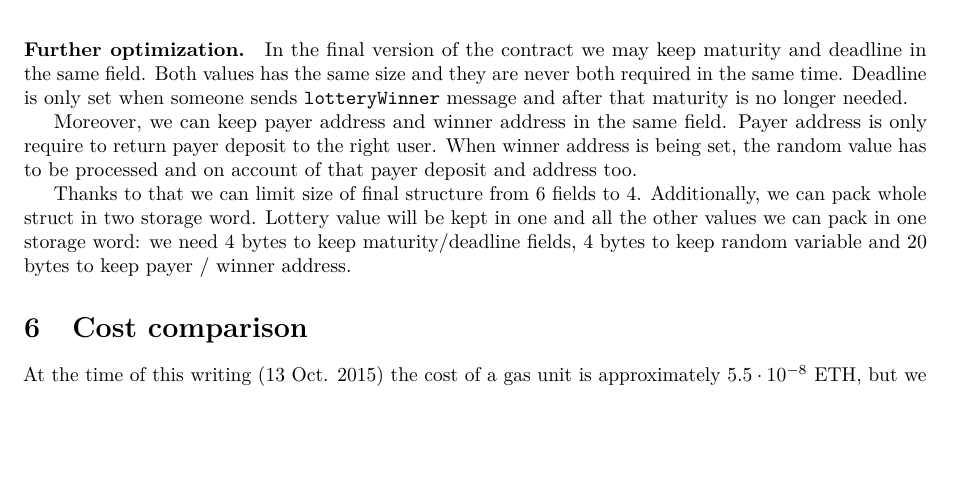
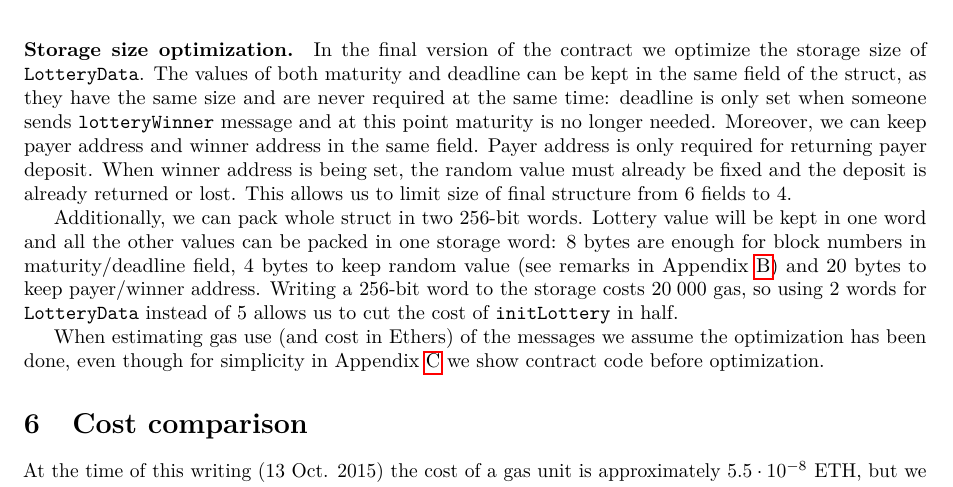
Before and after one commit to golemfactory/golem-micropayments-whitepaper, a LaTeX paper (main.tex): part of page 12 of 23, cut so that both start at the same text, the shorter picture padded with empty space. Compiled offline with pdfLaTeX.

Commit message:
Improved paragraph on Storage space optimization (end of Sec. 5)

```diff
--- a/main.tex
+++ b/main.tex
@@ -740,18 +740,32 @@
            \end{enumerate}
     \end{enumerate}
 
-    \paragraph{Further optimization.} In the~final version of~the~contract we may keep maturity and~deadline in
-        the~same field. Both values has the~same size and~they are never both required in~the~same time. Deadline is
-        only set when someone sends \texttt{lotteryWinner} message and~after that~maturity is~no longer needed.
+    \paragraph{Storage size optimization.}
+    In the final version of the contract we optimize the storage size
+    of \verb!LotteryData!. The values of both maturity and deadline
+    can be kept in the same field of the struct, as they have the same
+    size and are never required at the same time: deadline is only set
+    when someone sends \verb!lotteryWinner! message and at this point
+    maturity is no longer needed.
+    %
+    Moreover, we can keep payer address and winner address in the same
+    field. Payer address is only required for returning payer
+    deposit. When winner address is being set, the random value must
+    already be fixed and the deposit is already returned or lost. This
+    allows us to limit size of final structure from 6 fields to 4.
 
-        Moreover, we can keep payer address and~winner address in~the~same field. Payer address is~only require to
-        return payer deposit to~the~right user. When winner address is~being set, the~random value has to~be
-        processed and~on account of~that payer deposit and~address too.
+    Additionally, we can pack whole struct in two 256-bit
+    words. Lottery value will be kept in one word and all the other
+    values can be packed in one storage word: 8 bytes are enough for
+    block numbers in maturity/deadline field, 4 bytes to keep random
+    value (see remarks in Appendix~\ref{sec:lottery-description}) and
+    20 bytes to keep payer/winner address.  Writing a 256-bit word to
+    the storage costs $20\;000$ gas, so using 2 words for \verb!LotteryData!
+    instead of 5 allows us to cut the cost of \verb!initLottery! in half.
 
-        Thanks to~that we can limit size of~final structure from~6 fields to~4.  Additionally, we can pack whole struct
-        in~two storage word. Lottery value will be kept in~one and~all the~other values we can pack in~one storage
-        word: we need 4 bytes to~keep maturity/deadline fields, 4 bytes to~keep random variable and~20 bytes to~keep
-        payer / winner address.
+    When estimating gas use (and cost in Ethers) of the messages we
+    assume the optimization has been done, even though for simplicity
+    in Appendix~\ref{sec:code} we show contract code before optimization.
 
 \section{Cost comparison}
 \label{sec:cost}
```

Description of the task:
Leave out the pictures and repeat the remaining data exactly.

The completed task:
Before and after one commit to golemfactory/golem-micropayments-whitepaper, a LaTeX paper (main.tex): part of page 12 of 23, cut so that both start at the same text, the shorter picture padded with empty space. Compiled offline with pdfLaTeX.

Commit message:
Improved paragraph on Storage space optimization (end of Sec. 5)

```diff
--- a/main.tex
+++ b/main.tex
@@ -740,18 +740,32 @@
            \end{enumerate}
     \end{enumerate}
 
-    \paragraph{Further optimization.} In the~final version of~the~contract we may keep maturity and~deadline in
-        the~same field. Both values has the~same size and~they are never both required in~the~same time. Deadline is
-        only set when someone sends \texttt{lotteryWinner} message and~after that~maturity is~no longer needed.
+    \paragraph{Storage size optimization.}
+    In the final version of the contract we optimize the storage size
+    of \verb!LotteryData!. The values of both maturity and deadline
+    can be kept in the same field of the struct, as they have the same
+    size and are never required at the same time: deadline is only set
+    when someone sends \verb!lotteryWinner! message and at this point
+    maturity is no longer needed.
+    %
+    Moreover, we can keep payer address and winner address in the same
+    field. Payer address is only required for returning payer
+    deposit. When winner address is being set, the random value must
+    already be fixed and the deposit is already returned or lost. This
+    allows us to limit size of final structure from 6 fields to 4.
 
-        Moreover, we can keep payer address and~winner address in~the~same field. Payer address is~only require to
-        return payer deposit to~the~right user. When winner address is~being set, the~random value has to~be
-        processed and~on account of~that payer deposit and~address too.
+    Additionally, we can pack whole struct in two 256-bit
+    words. Lottery value will be kept in one word and all the other
+    values can be packed in one storage word: 8 bytes are enough for
+    block numbers in maturity/deadline field, 4 bytes to keep random
+    value (see remarks in Appendix~\ref{sec:lottery-description}) and
+    20 bytes to keep payer/winner address.  Writing a 256-bit word to
+    the storage costs $20\;000$ gas, so using 2 words for \verb!LotteryData!
+    instead of 5 allows us to cut the cost of \verb!initLottery! in half.
 
-        Thanks to~that we can limit size of~final structure from~6 fields to~4.  Additionally, we can pack whole struct
-        in~two storage word. Lottery value will be kept in~one and~all the~other values we can pack in~one storage
-        word: we need 4 bytes to~keep maturity/deadline fields, 4 bytes to~keep random variable and~20 bytes to~keep
-        payer / winner address.
+    When estimating gas use (and cost in Ethers) of the messages we
+    assume the optimization has been done, even though for simplicity
+    in Appendix~\ref{sec:code} we show contract code before optimization.
 
 \section{Cost comparison}
 \label{sec:cost}
```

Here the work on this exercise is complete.